:: EXERCISE DESCRIPTION ::
Among the entries, find each line that includes the string "README" and list it.

:: MATERIAL SUPPLIED ::
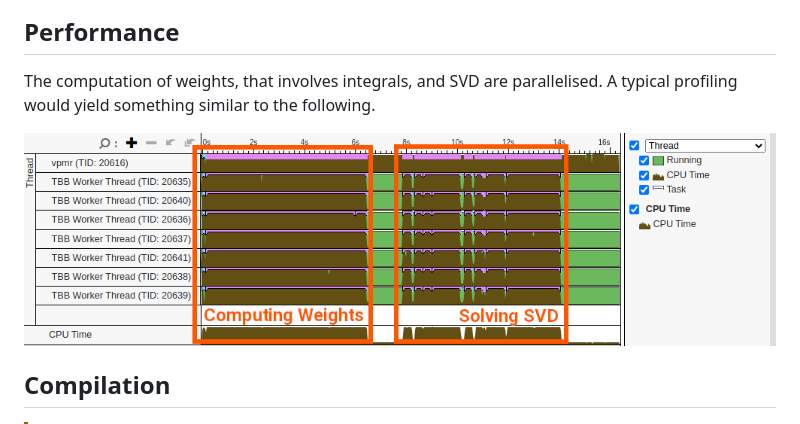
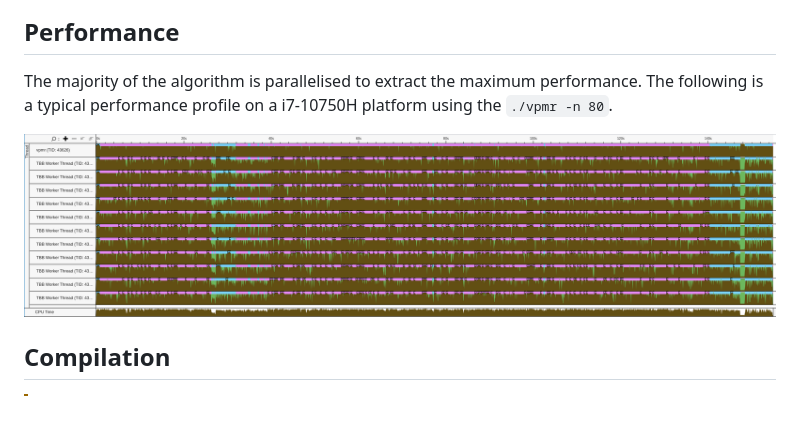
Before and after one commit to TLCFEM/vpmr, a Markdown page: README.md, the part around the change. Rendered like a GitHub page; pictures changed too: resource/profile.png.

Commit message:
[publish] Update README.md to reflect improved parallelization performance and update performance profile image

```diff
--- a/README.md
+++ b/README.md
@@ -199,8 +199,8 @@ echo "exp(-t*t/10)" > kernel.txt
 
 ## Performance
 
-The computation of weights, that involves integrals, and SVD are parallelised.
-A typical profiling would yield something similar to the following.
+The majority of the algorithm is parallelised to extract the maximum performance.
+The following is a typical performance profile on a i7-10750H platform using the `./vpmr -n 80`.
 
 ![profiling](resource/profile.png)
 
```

* * *

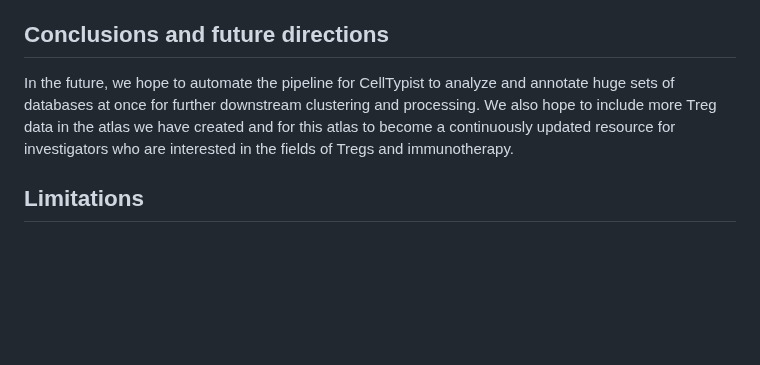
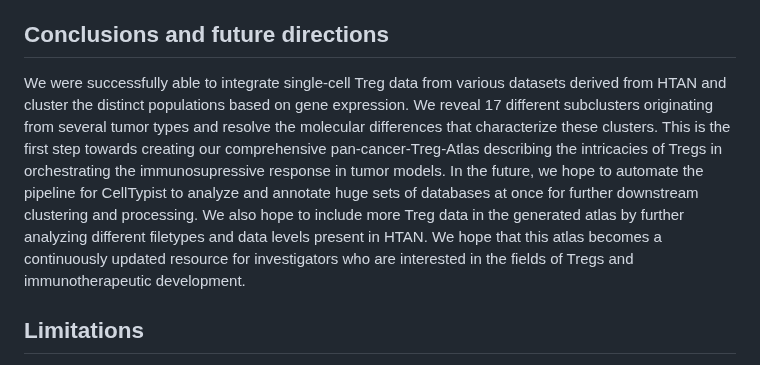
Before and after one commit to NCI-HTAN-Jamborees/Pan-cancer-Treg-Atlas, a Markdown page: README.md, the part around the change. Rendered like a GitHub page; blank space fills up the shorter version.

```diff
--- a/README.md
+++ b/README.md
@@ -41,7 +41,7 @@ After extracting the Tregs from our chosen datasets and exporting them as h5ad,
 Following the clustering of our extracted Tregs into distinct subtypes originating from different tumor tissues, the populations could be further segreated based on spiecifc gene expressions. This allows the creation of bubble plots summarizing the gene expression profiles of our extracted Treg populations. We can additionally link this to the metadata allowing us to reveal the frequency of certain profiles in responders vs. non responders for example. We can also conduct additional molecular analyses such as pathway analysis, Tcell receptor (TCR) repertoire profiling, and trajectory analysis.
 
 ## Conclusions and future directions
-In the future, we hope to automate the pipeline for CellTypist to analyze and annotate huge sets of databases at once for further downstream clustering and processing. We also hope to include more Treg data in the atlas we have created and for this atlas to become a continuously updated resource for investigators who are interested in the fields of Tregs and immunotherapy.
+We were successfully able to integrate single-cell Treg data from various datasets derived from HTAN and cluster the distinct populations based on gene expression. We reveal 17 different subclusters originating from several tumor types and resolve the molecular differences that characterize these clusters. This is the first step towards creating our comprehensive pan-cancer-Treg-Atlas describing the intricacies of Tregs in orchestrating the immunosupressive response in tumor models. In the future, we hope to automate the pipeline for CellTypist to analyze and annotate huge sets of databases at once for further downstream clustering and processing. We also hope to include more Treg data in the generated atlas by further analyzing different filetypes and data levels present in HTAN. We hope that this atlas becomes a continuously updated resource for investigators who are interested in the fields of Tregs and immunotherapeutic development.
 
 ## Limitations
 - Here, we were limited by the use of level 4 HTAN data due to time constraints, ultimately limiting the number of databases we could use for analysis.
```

:: SOLUTION ::
Before and after one commit to TLCFEM/vpmr, a Markdown page: README.md, the part around the change. Rendered like a GitHub page; pictures changed too: resource/profile.png.
[publish] Update README.md to reflect improved parallelization performance and update performance profile image
--- a/README.md
+++ b/README.md
Before and after one commit to NCI-HTAN-Jamborees/Pan-cancer-Treg-Atlas, a Markdown page: README.md, the part around the change. Rendered like a GitHub page; blank space fills up the shorter version.
--- a/README.md
+++ b/README.md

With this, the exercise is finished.